──────── EXTRACTED MATERIAL
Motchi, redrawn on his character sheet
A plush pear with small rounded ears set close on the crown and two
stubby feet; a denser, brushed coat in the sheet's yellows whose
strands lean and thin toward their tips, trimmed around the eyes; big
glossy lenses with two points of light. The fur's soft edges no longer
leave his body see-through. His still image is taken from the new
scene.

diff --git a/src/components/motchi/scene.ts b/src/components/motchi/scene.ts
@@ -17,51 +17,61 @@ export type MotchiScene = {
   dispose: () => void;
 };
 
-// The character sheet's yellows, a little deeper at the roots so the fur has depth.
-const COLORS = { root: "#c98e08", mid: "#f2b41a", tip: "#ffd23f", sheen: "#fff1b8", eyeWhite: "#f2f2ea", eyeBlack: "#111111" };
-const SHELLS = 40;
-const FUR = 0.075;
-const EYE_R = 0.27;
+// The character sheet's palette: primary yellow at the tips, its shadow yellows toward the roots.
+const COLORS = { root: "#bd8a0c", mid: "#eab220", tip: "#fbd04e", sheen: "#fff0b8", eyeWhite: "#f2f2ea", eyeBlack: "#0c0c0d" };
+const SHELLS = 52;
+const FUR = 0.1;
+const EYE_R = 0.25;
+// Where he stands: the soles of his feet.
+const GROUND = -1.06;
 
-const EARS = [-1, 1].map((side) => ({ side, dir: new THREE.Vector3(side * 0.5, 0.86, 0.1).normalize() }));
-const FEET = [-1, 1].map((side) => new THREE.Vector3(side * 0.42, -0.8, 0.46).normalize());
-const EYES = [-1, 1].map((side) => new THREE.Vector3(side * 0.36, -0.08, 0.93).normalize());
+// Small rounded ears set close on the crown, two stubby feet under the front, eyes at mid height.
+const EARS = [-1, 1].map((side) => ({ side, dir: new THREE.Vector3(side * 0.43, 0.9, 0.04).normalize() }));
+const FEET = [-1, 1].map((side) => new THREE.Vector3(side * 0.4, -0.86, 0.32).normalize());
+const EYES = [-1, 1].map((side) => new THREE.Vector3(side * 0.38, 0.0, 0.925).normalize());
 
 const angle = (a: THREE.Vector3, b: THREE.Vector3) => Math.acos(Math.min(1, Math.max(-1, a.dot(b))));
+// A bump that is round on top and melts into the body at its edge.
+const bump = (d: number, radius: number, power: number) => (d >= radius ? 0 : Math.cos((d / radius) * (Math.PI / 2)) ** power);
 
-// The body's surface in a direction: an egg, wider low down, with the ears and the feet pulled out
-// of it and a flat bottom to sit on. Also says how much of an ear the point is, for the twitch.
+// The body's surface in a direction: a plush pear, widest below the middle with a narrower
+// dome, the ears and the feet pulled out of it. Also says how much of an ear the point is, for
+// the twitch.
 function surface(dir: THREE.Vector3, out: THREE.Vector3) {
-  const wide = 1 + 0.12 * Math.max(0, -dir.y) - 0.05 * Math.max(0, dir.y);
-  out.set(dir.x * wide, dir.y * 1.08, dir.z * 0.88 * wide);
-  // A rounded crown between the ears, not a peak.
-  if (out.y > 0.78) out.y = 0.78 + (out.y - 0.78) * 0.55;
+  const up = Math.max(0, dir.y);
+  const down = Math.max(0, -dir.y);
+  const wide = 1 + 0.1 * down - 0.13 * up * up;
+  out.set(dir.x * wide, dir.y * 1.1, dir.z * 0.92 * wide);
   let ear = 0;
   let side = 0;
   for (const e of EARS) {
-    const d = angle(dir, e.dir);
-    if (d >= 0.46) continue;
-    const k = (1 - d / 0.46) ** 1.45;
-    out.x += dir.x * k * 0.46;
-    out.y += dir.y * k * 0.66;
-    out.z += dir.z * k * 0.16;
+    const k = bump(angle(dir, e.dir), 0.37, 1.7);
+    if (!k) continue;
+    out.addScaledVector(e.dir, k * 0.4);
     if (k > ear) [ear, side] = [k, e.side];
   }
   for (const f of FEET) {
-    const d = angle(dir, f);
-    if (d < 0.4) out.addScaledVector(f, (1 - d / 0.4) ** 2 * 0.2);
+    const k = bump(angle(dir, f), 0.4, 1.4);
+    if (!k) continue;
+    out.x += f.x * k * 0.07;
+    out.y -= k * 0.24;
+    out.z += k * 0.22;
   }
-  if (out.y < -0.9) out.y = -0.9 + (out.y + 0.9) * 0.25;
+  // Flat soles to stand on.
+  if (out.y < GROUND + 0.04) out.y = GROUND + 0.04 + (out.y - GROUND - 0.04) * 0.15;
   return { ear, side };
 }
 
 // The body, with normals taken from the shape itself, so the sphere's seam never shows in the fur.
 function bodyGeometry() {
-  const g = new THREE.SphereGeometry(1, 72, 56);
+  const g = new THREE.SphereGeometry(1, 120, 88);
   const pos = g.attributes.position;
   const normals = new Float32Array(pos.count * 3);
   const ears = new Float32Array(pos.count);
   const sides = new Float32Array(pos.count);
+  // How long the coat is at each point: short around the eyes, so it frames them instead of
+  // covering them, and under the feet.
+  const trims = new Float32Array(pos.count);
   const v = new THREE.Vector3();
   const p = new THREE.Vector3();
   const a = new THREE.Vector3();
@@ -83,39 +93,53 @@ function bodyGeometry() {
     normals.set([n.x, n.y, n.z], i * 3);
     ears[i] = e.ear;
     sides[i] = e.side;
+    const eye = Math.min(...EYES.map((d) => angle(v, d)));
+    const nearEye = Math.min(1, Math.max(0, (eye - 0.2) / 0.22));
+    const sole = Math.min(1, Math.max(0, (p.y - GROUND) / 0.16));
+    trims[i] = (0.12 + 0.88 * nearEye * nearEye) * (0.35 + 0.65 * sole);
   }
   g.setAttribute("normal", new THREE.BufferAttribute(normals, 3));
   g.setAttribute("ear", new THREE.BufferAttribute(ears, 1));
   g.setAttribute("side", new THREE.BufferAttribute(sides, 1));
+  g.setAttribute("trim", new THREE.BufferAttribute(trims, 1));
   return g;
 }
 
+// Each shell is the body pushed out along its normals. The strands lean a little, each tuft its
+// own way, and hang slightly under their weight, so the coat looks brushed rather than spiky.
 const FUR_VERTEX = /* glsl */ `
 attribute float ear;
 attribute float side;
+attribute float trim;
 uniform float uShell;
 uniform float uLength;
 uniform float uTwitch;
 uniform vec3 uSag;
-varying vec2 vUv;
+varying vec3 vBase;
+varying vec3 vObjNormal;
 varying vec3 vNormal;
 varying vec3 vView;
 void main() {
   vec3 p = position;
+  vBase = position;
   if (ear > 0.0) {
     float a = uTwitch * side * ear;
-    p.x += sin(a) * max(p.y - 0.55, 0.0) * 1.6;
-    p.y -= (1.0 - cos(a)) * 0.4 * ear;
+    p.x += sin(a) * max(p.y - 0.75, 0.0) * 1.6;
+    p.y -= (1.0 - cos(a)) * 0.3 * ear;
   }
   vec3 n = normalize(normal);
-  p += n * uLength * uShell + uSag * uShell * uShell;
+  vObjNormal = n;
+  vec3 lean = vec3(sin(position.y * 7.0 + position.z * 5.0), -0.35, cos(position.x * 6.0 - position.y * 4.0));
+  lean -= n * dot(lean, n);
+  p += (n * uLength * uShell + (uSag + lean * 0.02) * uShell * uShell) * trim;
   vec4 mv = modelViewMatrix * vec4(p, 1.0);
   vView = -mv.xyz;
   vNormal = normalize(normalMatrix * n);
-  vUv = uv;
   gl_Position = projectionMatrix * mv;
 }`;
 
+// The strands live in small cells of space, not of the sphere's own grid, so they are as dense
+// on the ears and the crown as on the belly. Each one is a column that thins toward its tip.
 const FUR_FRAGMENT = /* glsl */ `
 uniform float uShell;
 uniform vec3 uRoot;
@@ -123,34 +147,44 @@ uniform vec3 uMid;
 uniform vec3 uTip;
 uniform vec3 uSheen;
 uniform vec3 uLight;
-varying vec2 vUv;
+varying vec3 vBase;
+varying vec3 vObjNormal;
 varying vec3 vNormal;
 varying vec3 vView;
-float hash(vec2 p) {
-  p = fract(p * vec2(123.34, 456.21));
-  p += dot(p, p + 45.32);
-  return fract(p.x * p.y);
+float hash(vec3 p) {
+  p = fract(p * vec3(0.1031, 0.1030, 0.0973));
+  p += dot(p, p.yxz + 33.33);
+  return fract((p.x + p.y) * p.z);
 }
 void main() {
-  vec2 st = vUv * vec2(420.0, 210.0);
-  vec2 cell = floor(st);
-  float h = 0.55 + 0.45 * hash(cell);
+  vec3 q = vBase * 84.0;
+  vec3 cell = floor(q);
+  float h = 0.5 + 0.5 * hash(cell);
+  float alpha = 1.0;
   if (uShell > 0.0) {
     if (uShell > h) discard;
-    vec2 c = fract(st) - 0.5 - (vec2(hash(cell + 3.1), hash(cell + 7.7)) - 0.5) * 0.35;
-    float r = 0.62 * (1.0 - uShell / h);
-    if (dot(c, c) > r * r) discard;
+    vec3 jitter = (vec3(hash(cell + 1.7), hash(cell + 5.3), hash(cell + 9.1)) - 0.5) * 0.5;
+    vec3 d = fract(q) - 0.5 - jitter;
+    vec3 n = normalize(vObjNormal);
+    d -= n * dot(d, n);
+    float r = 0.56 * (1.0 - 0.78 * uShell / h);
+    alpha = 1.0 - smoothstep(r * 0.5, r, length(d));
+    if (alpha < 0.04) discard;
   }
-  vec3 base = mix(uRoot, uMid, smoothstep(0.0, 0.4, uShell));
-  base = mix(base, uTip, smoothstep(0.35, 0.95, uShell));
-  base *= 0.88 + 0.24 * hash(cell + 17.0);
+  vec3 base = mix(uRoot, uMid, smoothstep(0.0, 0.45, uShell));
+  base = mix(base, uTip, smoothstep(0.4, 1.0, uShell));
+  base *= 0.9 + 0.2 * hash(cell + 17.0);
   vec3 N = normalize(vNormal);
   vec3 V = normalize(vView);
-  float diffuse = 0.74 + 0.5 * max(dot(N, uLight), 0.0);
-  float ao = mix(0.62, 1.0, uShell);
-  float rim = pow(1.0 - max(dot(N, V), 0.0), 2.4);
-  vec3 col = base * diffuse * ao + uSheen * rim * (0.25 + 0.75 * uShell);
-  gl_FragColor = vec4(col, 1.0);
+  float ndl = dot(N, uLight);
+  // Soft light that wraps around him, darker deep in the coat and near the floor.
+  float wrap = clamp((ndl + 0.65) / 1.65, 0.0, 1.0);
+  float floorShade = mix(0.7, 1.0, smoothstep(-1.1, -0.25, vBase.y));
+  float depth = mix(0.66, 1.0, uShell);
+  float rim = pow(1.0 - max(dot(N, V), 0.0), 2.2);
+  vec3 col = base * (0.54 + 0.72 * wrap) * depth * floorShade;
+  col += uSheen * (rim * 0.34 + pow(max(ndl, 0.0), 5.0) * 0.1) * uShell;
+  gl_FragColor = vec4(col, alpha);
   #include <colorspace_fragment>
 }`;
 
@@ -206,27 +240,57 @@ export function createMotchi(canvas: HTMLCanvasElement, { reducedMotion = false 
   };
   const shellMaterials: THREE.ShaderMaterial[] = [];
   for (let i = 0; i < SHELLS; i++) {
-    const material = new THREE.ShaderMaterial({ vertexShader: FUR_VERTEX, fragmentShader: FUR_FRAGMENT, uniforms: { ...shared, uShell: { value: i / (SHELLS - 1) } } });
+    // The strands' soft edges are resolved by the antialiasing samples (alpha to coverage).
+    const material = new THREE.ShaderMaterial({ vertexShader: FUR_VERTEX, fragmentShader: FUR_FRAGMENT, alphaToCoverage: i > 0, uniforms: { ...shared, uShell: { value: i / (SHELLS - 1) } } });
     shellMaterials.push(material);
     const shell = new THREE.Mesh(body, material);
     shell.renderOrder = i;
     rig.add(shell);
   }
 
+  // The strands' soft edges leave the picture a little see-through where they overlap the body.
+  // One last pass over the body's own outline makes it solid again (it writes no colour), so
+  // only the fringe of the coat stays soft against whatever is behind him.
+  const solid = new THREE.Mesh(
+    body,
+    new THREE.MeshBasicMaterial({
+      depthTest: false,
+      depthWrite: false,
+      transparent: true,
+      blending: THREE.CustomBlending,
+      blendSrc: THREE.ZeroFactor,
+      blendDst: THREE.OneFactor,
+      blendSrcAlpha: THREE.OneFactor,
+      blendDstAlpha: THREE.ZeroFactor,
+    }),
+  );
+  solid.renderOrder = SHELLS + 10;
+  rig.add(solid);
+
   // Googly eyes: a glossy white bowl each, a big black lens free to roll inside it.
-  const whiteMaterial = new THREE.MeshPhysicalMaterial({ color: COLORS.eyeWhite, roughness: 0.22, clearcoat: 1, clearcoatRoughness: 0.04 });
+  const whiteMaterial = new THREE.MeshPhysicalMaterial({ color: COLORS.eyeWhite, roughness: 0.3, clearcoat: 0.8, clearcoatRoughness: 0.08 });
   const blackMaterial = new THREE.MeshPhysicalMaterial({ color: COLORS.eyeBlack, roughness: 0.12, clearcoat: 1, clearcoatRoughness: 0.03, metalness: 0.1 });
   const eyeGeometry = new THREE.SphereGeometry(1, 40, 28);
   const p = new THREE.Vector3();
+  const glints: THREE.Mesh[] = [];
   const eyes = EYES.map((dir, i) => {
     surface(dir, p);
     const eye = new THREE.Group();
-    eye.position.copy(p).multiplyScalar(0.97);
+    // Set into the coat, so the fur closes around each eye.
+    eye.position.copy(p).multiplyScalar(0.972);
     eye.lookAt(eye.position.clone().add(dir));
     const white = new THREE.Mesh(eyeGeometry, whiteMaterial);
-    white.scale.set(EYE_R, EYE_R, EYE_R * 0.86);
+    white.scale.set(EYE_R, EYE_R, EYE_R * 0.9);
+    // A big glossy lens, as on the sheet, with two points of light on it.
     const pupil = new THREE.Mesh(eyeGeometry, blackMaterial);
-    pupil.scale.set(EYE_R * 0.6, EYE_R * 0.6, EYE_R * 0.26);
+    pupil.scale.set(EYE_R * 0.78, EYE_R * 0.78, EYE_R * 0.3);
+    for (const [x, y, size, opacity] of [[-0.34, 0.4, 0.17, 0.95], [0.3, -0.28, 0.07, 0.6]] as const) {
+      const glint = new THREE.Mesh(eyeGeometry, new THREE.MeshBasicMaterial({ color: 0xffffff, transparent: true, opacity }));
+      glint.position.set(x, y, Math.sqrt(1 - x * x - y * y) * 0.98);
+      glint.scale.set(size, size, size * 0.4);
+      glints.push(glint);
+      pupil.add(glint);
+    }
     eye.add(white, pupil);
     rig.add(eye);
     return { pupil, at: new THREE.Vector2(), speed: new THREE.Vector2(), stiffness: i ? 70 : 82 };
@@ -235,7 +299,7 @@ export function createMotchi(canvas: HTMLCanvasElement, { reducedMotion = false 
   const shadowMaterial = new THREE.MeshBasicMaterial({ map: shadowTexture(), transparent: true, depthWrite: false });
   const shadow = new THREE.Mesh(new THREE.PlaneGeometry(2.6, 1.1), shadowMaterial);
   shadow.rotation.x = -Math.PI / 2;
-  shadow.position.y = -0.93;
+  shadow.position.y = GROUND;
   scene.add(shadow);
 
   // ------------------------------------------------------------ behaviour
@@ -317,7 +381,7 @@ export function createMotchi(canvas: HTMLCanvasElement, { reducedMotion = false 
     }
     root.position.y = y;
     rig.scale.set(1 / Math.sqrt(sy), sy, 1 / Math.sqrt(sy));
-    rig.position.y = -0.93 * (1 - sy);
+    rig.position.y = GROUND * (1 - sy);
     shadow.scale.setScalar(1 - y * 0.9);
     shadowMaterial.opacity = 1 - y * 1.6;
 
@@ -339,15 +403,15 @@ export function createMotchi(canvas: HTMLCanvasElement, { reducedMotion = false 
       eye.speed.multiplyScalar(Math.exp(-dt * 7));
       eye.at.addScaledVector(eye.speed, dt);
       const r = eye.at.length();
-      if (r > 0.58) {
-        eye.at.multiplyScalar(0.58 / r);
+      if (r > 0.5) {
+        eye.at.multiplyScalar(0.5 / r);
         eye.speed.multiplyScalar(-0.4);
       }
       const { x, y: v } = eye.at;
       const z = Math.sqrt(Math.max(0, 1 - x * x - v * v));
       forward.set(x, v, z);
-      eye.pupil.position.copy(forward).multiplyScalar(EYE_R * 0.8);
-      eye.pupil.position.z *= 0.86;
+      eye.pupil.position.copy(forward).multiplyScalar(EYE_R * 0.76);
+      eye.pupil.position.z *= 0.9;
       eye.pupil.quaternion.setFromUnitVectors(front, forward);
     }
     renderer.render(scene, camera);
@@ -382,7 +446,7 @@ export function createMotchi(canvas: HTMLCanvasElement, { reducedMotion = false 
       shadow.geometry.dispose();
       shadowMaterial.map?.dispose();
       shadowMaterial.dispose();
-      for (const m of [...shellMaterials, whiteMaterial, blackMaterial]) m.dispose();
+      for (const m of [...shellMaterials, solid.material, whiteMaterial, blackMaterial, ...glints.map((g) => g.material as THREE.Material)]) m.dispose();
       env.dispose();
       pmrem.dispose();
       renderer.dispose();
────────────────
### WHAT THIS TASK INVOLVES:
Nothing but an exact copy of the lines from the start of the entries through the line containing "-const FUR = 0.075;" belongs in the response.

### EXERCISE RESPONSE:
Motchi, redrawn on his character sheet
A plush pear with small rounded ears set close on the crown and two
stubby feet; a denser, brushed coat in the sheet's yellows whose
strands lean and thin toward their tips, trimmed around the eyes; big
glossy lenses with two points of light. The fur's soft edges no longer
leave his body see-through. His still image is taken from the new
scene.

diff --git a/src/components/motchi/scene.ts b/src/components/motchi/scene.ts
@@ -17,51 +17,61 @@ export type MotchiScene = {
   dispose: () => void;
 };
 
-// The character sheet's yellows, a little deeper at the roots so the fur has depth.
-const COLORS = { root: "#c98e08", mid: "#f2b41a", tip: "#ffd23f", sheen: "#fff1b8", eyeWhite: "#f2f2ea", eyeBlack: "#111111" };
-const SHELLS = 40;
-const FUR = 0.075;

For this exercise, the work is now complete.